30 October 2017 — Coldtype
30 October 2017 — Global Research
Any person who is half clued-in knows well that corporate and state media (particularly in the West) must be regarded with deserved skepticism. This holds particularly for geo-political events since the domineering elitist corporate-governmental line will be adhered to.
Given this deplorable media state-of-affairs, it goes to reason that coverage of North Korea must be regarded with an Olympus Mons of salt. So the question is: how best to obtain a more credible insight into what the reality is in North Korea?
How about actually being there and seeing with your own eyes? This would provide a first-hand perspective as opposed to a second-hand perspective (or quite likely a zero-hand perspective since the monopoly media scribe might never have been to North Korea).

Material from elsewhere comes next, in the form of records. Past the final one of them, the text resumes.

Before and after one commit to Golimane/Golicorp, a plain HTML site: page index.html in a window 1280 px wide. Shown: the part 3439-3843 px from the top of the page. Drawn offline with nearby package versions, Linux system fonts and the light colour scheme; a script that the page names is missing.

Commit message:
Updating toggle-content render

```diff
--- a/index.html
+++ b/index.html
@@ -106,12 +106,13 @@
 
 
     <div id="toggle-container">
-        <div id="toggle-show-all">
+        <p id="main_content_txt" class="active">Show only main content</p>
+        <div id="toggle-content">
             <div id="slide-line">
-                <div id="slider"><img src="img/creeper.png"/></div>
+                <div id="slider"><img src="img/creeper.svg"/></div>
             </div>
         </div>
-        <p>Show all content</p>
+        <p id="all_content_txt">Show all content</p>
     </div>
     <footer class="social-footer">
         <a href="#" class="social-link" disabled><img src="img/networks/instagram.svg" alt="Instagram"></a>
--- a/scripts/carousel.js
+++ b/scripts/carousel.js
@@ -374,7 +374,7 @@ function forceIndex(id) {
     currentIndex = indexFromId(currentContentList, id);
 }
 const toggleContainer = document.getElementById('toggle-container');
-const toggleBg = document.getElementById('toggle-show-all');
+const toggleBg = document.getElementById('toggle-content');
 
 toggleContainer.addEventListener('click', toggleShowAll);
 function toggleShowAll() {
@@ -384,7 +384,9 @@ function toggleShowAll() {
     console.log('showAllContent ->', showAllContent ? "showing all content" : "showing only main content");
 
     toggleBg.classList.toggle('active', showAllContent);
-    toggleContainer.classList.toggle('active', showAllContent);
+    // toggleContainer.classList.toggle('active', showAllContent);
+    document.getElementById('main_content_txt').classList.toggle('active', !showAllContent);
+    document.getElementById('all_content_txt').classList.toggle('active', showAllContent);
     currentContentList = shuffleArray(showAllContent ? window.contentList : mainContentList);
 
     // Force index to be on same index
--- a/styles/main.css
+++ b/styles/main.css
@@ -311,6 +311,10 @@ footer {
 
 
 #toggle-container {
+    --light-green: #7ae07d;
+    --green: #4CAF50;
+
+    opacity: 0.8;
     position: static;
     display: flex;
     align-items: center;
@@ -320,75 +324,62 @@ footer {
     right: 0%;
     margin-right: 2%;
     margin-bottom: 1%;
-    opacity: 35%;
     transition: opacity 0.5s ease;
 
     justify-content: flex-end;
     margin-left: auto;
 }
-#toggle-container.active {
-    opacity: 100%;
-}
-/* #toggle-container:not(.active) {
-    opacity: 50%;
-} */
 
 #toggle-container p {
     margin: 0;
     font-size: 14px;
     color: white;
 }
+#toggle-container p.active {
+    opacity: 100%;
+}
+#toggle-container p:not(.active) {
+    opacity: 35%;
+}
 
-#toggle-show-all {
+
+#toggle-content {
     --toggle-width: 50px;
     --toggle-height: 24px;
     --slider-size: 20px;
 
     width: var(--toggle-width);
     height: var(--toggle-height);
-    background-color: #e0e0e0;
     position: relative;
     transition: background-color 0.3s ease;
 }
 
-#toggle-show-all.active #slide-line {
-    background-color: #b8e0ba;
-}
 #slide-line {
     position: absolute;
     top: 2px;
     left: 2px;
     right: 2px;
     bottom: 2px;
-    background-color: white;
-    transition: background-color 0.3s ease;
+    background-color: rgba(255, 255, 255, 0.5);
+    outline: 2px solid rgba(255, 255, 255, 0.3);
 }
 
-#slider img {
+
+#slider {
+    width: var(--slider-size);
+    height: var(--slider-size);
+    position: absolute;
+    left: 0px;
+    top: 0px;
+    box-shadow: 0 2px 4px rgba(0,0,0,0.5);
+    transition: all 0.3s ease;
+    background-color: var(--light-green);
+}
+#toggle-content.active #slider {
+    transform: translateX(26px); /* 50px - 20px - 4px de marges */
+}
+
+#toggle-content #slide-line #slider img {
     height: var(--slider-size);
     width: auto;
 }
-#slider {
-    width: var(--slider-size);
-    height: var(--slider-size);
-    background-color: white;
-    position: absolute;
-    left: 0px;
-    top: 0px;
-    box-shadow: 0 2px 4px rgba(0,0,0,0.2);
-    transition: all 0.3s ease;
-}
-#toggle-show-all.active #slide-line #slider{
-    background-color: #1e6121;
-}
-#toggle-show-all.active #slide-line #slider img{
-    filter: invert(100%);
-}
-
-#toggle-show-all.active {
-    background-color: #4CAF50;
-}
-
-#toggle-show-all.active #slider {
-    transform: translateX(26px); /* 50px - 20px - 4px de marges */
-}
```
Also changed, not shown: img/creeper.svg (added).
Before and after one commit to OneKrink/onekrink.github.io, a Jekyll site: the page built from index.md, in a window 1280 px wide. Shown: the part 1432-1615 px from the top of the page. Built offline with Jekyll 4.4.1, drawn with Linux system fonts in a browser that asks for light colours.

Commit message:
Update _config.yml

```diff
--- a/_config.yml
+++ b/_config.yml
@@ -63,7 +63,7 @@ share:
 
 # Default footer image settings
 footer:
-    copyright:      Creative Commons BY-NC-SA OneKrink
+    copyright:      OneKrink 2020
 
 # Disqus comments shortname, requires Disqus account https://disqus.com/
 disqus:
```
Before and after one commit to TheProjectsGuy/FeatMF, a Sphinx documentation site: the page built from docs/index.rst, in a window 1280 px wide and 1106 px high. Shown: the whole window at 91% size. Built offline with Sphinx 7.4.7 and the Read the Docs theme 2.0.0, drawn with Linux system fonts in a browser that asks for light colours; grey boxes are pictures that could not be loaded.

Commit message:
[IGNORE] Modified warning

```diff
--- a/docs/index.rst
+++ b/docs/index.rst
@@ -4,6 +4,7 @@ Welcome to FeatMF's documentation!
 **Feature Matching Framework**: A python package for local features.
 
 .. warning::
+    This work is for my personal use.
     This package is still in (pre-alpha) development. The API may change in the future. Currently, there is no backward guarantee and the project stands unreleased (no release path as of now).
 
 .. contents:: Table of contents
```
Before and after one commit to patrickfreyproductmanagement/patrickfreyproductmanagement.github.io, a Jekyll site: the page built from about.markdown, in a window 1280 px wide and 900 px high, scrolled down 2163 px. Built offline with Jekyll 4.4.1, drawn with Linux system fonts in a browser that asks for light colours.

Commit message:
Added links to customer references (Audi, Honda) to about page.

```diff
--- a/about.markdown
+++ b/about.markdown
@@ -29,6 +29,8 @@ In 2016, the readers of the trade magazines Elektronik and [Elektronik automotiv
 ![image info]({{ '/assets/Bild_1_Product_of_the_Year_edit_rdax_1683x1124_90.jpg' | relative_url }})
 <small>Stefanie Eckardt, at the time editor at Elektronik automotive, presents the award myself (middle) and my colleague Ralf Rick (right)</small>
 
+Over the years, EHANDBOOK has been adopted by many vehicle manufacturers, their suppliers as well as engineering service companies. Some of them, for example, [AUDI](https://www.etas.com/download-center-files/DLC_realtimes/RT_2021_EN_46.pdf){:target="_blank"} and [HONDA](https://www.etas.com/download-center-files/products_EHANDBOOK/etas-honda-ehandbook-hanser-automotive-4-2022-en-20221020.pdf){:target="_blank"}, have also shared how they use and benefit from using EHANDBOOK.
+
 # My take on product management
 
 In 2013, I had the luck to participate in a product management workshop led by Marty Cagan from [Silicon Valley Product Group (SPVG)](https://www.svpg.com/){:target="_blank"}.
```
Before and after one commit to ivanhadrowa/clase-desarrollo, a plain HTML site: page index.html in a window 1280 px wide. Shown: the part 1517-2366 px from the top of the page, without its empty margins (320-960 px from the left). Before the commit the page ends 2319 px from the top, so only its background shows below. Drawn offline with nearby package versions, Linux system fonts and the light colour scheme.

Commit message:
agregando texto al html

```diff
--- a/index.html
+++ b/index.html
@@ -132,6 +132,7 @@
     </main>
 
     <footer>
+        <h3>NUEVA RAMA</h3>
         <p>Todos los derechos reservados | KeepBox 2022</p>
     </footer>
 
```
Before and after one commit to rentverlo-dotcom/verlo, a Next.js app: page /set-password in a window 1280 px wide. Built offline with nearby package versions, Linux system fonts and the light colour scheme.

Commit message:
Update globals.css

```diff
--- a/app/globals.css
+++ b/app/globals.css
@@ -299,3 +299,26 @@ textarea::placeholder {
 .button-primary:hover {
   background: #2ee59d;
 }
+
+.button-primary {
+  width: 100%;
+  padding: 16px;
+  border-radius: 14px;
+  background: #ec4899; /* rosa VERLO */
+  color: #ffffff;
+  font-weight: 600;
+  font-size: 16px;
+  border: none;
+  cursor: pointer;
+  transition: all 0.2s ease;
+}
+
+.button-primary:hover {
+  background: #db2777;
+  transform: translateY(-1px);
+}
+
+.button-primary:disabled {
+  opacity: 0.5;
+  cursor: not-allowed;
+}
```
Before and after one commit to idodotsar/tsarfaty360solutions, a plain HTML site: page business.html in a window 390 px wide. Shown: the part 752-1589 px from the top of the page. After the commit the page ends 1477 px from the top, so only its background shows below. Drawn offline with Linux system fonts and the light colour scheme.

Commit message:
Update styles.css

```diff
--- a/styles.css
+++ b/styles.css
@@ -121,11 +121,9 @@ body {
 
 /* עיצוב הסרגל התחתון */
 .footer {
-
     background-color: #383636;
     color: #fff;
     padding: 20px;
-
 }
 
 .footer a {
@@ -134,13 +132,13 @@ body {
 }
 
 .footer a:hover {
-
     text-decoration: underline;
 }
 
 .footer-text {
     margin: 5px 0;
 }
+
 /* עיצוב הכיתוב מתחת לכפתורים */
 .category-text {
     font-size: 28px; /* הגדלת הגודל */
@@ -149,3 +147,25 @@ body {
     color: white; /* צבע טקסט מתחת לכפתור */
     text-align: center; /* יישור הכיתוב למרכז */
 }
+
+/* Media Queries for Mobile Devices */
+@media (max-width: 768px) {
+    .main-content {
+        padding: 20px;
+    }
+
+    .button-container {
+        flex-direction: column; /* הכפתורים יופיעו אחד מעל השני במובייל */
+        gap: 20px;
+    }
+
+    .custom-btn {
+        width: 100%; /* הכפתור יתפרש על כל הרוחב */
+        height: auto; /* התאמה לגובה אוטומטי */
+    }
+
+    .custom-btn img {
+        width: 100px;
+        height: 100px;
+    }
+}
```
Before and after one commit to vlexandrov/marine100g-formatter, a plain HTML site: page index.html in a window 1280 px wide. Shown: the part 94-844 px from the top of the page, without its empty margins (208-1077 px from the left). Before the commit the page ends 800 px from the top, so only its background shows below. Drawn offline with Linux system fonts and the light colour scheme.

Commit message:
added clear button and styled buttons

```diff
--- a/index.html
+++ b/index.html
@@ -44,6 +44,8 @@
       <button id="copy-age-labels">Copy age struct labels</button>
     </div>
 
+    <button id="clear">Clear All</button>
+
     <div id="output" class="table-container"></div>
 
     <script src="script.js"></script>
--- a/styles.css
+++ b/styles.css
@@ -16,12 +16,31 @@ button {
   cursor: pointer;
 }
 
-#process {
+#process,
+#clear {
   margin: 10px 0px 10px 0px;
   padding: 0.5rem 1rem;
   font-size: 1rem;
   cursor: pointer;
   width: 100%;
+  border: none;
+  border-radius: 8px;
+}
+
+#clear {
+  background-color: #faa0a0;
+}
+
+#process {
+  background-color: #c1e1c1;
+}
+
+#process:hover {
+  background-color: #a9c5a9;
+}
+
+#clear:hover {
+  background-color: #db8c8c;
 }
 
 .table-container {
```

30 October 2017 — WSWS
The Spanish Senate formally voted 214-47 on Friday to authorize the implementation of Article 155 of the Spanish Constitution, suspending parliamentary rule in Catalonia. It handed Spanish Prime Minister Mariano Rajoy full powers to suspend the Catalan regional government, proceed with punitive measures outlined in Rajoy’s October 21 speech, and impose an unelected Catalan government answerable only to Madrid.
As Article 155 was being debated in the Senate, where Rajoy’s right-wing Popular Party (PP) has an absolute majority, the Catalan parliament anticipated the outcome of the debate and voted to declare independence. Thousands of protesters surrounded Catalan government buildings in Barcelona Friday night amid calls to defend the newly-declared republic.
29 October 2017 — FAIR
Reviewing The Family, a history of the owners of the New York Times, veteran Times reporter John L. Hess (Extra!, 1–2/00) summarized the book’s account of how dynasty founder Adolph Ochs was able to purchase the paper in 1896:
How did Ochs, a virtual bankrupt from Chattanooga, persuade Wall Street to set him up with the moribund New York Times? Answer: The financiers were anxious to keep the paper alive as a Democratic voice against the populist Democratic candidate for president, William Jennings Bryan, who was stirring the masses with that speech about the Cross of Gold. Ochs bought a fine new suit, set up a fake bank account as reference, and persuaded J.P. Morgan and others to bankroll the purchase. His paper promptly pilloried Bryan, and Ochs marched with his staff in a businessmen’s parade against him.